▸ **PROBLEM DETAILS**: Could you count the lines below that include the word "react" and give only the number?

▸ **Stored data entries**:
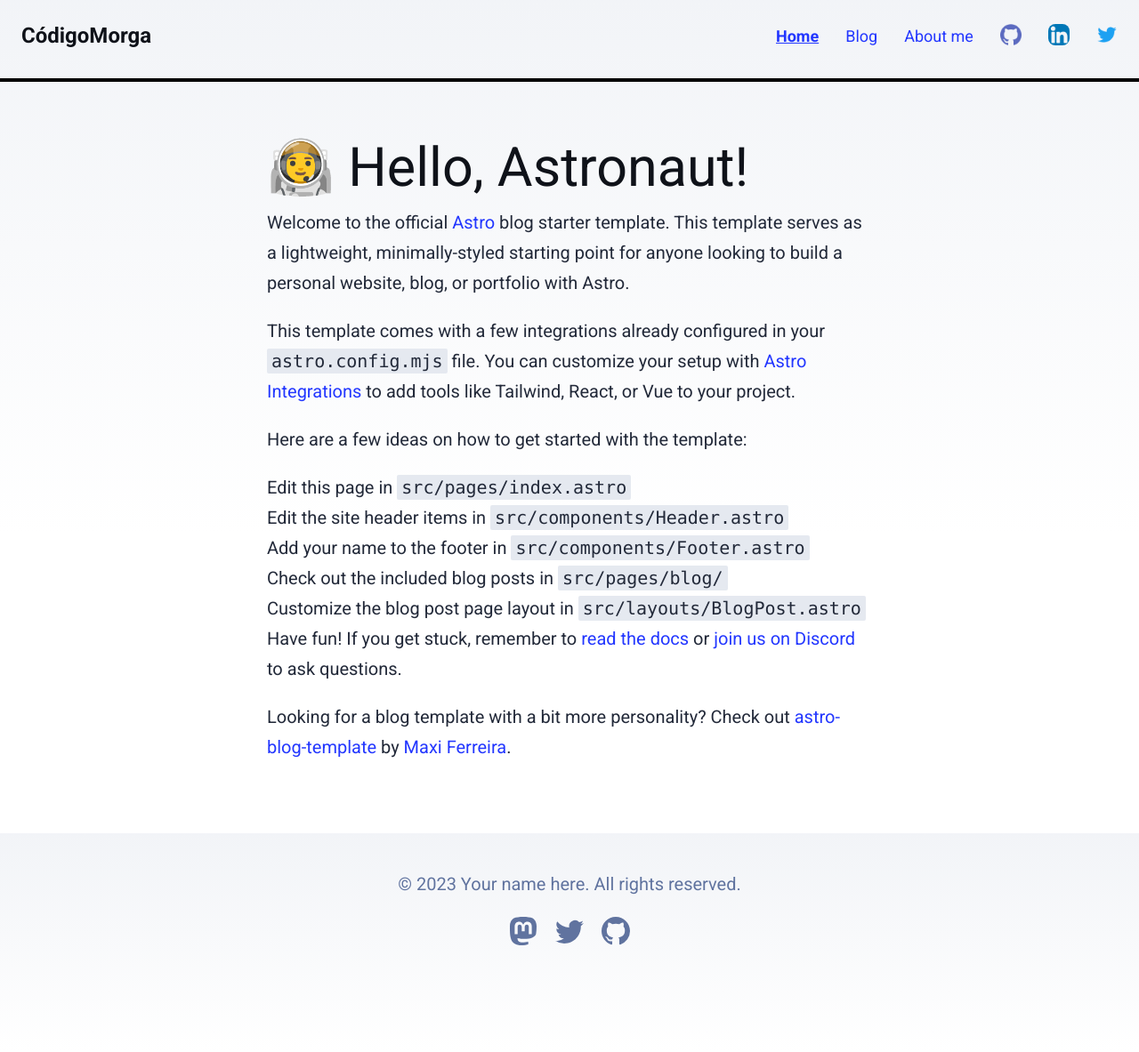
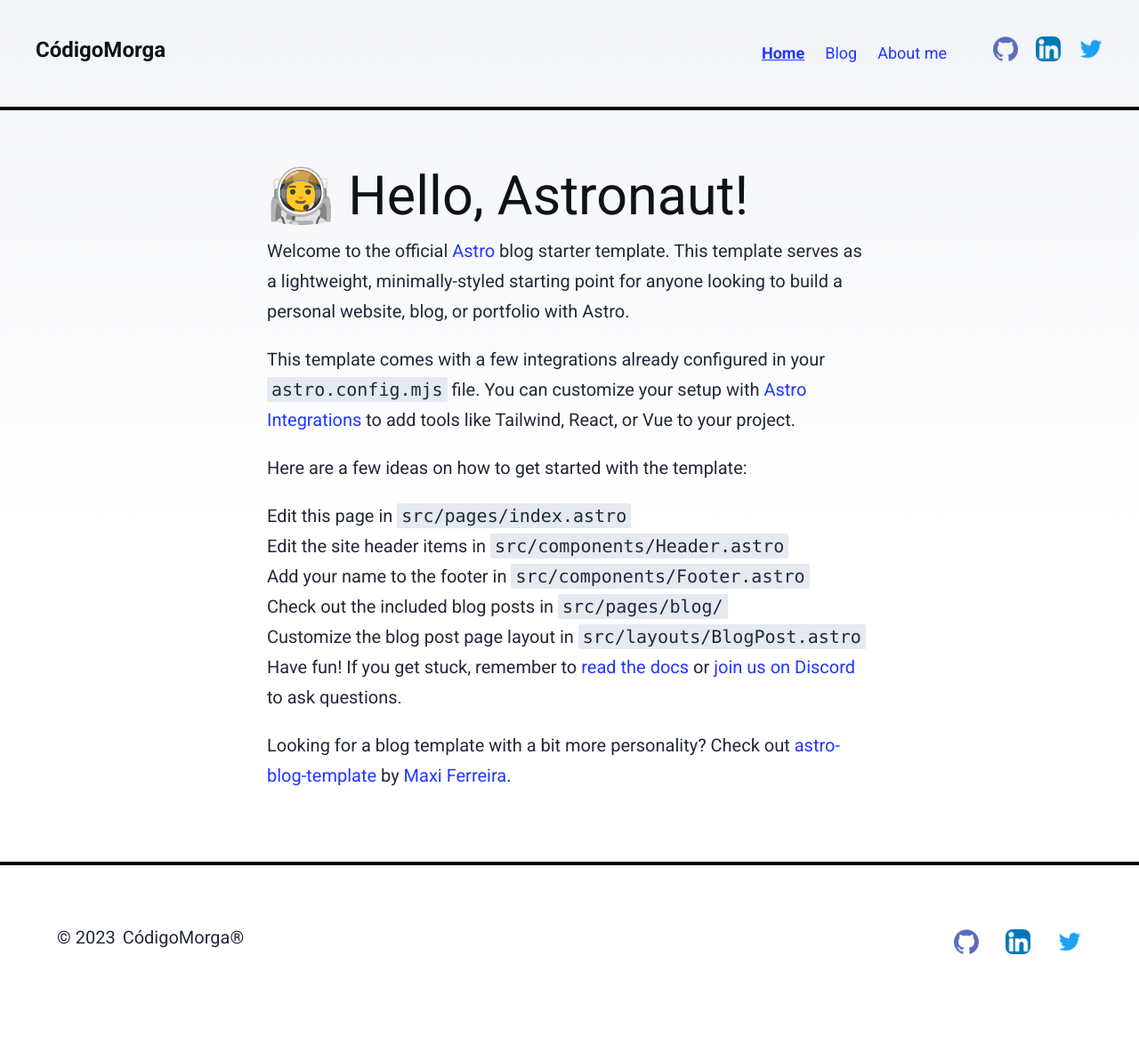
Before and after one commit to DavidMorgade/AstroBlog, an Astro site: page / in a window 1280 px wide. Shown: the whole page at 89% size. After the commit the page ends 1155 px from the top, so only its background shows below. Built offline with nearby package versions, Linux system fonts and the light colour scheme; Astro itself is replaced by a stand-in of ours.

Commit message:
Added component social media for footer and header and finished both

```diff
--- a/astro.config.mjs
+++ b/astro.config.mjs
@@ -1,11 +1,12 @@
 import { defineConfig } from "astro/config";
 import mdx from "@astrojs/mdx";
 import sitemap from "@astrojs/sitemap";
+import tailwind from "@astrojs/tailwind";
 
-import tailwind from "@astrojs/tailwind";
+import react from "@astrojs/react";
 
 // https://astro.build/config
 export default defineConfig({
-  site: "https://example.com",
-  integrations: [mdx(), sitemap(), tailwind()]
+	site: "https://example.com",
+	integrations: [mdx(), sitemap(), tailwind(), react()],
 });
--- a/src/components/Footer.astro
+++ b/src/components/Footer.astro
@@ -1,62 +1,21 @@
 ---
 const today = new Date();
+import { SITE_TITLE } from "../consts";
+import SocialMediaItems from "./SocialMediaItems.astro";
 ---
 
-<footer>
-	&copy; {today.getFullYear()} Your name here. All rights reserved.
-	<div class="social-links">
-		<a href="https://m.webtoo.ls/@astro" target="_blank">
-			<span class="sr-only">Follow Astro on Mastodon</span>
-			<svg
-				viewBox="0 0 16 16"
-				aria-hidden="true"
-				width="32"
-				height="32"
-				astro-icon="social/mastodon"
-				><path
-					fill="currentColor"
-					d="M11.19 12.195c2.016-.24 3.77-1.475 3.99-2.603.348-1.778.32-4.339.32-4.339 0-3.47-2.286-4.488-2.286-4.488C12.062.238 10.083.017 8.027 0h-.05C5.92.017 3.942.238 2.79.765c0 0-2.285 1.017-2.285 4.488l-.002.662c-.004.64-.007 1.35.011 2.091.083 3.394.626 6.74 3.78 7.57 1.454.383 2.703.463 3.709.408 1.823-.1 2.847-.647 2.847-.647l-.06-1.317s-1.303.41-2.767.36c-1.45-.05-2.98-.156-3.215-1.928a3.614 3.614 0 0 1-.033-.496s1.424.346 3.228.428c1.103.05 2.137-.064 3.188-.189zm1.613-2.47H11.13v-4.08c0-.859-.364-1.295-1.091-1.295-.804 0-1.207.517-1.207 1.541v2.233H7.168V5.89c0-1.024-.403-1.541-1.207-1.541-.727 0-1.091.436-1.091 1.296v4.079H3.197V5.522c0-.859.22-1.541.66-2.046.456-.505 1.052-.764 1.793-.764.856 0 1.504.328 1.933.983L8 4.39l.417-.695c.429-.655 1.077-.983 1.934-.983.74 0 1.336.259 1.791.764.442.505.661 1.187.661 2.046v4.203z"
-				></path></svg
-			>
-		</a>
-		<a href="https://twitter.com/astrodotbuild" target="_blank">
-			<span class="sr-only">Follow Astro on Twitter</span>
-			<svg viewBox="0 0 16 16" aria-hidden="true" width="32" height="32" astro-icon="social/twitter"
-				><path
-					fill="currentColor"
-					d="M5.026 15c6.038 0 9.341-5.003 9.341-9.334 0-.14 0-.282-.006-.422A6.685 6.685 0 0 0 16 3.542a6.658 6.658 0 0 1-1.889.518 3.301 3.301 0 0 0 1.447-1.817 6.533 6.533 0 0 1-2.087.793A3.286 3.286 0 0 0 7.875 6.03a9.325 9.325 0 0 1-6.767-3.429 3.289 3.289 0 0 0 1.018 4.382A3.323 3.323 0 0 1 .64 6.575v.045a3.288 3.288 0 0 0 2.632 3.218 3.203 3.203 0 0 1-.865.115 3.23 3.23 0 0 1-.614-.057 3.283 3.283 0 0 0 3.067 2.277A6.588 6.588 0 0 1 .78 13.58a6.32 6.32 0 0 1-.78-.045A9.344 9.344 0 0 0 5.026 15z"
-				></path></svg
-			>
-		</a>
-		<a href="https://github.com/withastro/astro" target="_blank">
-			<span class="sr-only">Go to Astro's GitHub repo</span>
-			<svg viewBox="0 0 16 16" aria-hidden="true" width="32" height="32" astro-icon="social/github"
-				><path
-					fill="currentColor"
-					d="M8 0C3.58 0 0 3.58 0 8c0 3.54 2.29 6.53 5.47 7.59.4.07.55-.17.55-.38 0-.19-.01-.82-.01-1.49-2.01.37-2.53-.49-2.69-.94-.09-.23-.48-.94-.82-1.13-.28-.15-.68-.52-.01-.53.63-.01 1.08.58 1.23.82.72 1.21 1.87.87 2.33.66.07-.52.28-.87.51-1.07-1.78-.2-3.64-.89-3.64-3.95 0-.87.31-1.59.82-2.15-.08-.2-.36-1.02.08-2.12 0 0 .67-.21 2.2.82.64-.18 1.32-.27 2-.27.68 0 1.36.09 2 .27 1.53-1.04 2.2-.82 2.2-.82.44 1.1.16 1.92.08 2.12.51.56.82 1.27.82 2.15 0 3.07-1.87 3.75-3.65 3.95.29.25.54.73.54 1.48 0 1.07-.01 1.93-.01 2.2 0 .21.15.46.55.38A8.012 8.012 0 0 0 16 8c0-4.42-3.58-8-8-8z"
-				></path></svg
-			>
-		</a>
+<footer class="border-t-4 border-black p-6">
+	<div
+		class="flex flex-col items-center gap-5 md:flex-row md:justify-between p-10"
+	>
+		<div>
+			<div class="flex gap-2">
+				<p>&copy; {today.getFullYear()}</p>
+				<p>{SITE_TITLE}&reg;</p>
+			</div>
+		</div>
+		<ul class="w-36">
+			<SocialMediaItems />
+		</ul>
 	</div>
 </footer>
-<style>
-	footer {
-		padding: 2em 1em 6em 1em;
-		background: linear-gradient(var(--gray-gradient)) no-repeat;
-		color: rgb(var(--gray));
-		text-align: center;
-	}
-	.social-links {
-		display: flex;
-		justify-content: center;
-		gap: 1em;
-		margin-top: 1em;
-	}
-	.social-links a {
-		text-decoration: none;
-		color: rgb(var(--gray));
-	}
-	.social-links a:hover {
-		color: rgb(var(--gray-dark));
-	}
-</style>
--- a/src/components/Header.astro
+++ b/src/components/Header.astro
@@ -1,14 +1,18 @@
 ---
 import HeaderLink from "./HeaderLink.astro";
 import { SITE_TITLE } from "../consts";
+import SocialMediaItems from "./SocialMediaItems.astro";
 ---
 
 <header
-	class="border-b-4 border-black flex flex-col md:flex-row justify-between p-6 items-center gap-10"
+	class="border-b-4 border-black flex flex-col md:flex-row justify-between p-10 items-center gap-10"
 >
 	<h1 class="font-bold font sm:text-2xl text-xl">{SITE_TITLE}</h1>
 	<nav>
-		<ul class="flex align-middle w-96 justify-around md:justify-between">
+		<ul
+			class="flex flex-col-reverse md:flex-row items-center w-96 justify-center gap-y-5 md:gap-x-5 md:justify-between"
+		>
+			<div class="flex align-middle justify-between w-52 gap-4">
 				<li class="text-lg">
 					<HeaderLink href={"/"}>Home</HeaderLink>
 				</li>
@@ -18,21 +22,8 @@
 				<li class="text-lg">
 					<HeaderLink href={"/about"}>About me</HeaderLink>
 				</li>
-			<li class="hidden md:block">
-				<HeaderLink>
-					<img class="w-6" src="github-icon.png" alt="Github Icon" />
-				</HeaderLink>
-			</li>
-			<li class="hidden md:block">
-				<HeaderLink>
-					<img class="w-6" src="linkedin-icon.png" alt="linkedin icon" />
-				</HeaderLink>
-			</li>
-			<li class="hidden md:block">
-				<HeaderLink>
-					<img class="w-6" src="twitter-icon.png" alt="twitter icon" />
-				</HeaderLink>
-			</li>
+			</div>
+			<SocialMediaItems footer="false" />
 		</ul>
 	</nav>
 </header>
--- /dev/null
+++ b/src/components/SocialMediaItems.astro
@@ -0,0 +1,21 @@
+---
+import HeaderLink from "./HeaderLink.astro";
+---
+
+<div class=`justify-between gap-5 flex`>
+	<li class="transition hover:scale-125">
+		<HeaderLink>
+			<img class="w-7" src="github-icon.png" alt="Github Icon" />
+		</HeaderLink>
+	</li>
+	<li class="transition hover:scale-125">
+		<HeaderLink>
+			<img class="w-7" src="linkedin-icon.png" alt="linkedin icon" />
+		</HeaderLink>
+	</li>
+	<li class="transition hover:scale-125">
+		<HeaderLink>
+			<img class="w-7" src="twitter-icon.png" alt="twitter icon" />
+		</HeaderLink>
+	</li>
+</div>
--- a/tsconfig.json
+++ b/tsconfig.json
@@ -1,6 +1,8 @@
 {
   "extends": "astro/tsconfigs/strict",
   "compilerOptions": {
-    "strictNullChecks": true
+    "strictNullChecks": true,
+    "jsx": "react-jsx",
+    "jsxImportSource": "react"
   }
 }
```
Also changed, not shown: package.json (+8 -1 lines), .prettierrc.cjs, 1 other file. Lines whose indentation alone changed are shown as unchanged.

▸ **SOLUTION**: 4